What the task requires :: Within the records that follow, find every line containing the string "pictures". Copy those lines.

Data listing ::
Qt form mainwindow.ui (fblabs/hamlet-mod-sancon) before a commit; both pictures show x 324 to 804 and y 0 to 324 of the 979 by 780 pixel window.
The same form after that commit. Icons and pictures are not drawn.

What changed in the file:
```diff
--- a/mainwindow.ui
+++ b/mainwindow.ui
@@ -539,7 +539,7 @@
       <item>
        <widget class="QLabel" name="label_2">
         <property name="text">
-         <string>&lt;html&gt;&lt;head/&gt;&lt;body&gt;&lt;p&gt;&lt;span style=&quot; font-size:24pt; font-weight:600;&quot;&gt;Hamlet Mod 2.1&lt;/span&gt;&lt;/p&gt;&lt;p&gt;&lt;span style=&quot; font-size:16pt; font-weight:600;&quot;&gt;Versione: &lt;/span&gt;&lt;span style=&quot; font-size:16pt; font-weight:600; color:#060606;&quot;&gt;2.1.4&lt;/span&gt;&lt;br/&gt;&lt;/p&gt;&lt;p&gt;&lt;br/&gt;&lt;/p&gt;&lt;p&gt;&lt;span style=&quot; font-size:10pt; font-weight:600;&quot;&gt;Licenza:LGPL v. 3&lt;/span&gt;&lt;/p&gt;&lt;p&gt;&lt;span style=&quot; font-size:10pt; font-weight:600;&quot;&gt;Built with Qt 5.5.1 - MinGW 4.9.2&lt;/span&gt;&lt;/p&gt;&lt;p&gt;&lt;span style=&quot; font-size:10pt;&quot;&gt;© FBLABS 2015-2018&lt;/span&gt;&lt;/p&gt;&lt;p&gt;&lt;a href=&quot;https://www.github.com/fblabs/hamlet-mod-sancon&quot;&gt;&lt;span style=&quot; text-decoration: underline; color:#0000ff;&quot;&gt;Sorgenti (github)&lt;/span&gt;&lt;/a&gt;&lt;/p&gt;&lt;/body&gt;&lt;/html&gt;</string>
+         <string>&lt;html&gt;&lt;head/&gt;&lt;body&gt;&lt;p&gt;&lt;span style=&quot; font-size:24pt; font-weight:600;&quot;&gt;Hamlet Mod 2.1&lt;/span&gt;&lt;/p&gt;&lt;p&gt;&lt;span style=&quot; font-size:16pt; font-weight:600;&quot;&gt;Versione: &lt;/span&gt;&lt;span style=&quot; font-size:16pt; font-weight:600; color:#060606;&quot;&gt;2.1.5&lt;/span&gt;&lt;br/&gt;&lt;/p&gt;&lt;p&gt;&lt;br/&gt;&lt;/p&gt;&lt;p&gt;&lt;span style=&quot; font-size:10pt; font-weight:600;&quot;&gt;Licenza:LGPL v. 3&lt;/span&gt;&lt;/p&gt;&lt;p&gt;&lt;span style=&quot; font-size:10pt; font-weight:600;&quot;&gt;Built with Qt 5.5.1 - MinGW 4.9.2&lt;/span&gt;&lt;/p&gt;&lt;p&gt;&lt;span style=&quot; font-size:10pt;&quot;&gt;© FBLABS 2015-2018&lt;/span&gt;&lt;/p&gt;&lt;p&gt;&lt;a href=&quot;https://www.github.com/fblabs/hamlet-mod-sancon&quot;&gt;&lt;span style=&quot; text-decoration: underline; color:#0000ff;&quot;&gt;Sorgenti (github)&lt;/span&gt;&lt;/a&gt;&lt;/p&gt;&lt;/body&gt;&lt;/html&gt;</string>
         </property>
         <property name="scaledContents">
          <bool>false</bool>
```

Output for this task ::
Qt form mainwindow.ui (fblabs/hamlet-mod-sancon) before a commit; both pictures show x 324 to 804 and y 0 to 324 of the 979 by 780 pixel window.
The same form after that commit. Icons and pictures are not drawn.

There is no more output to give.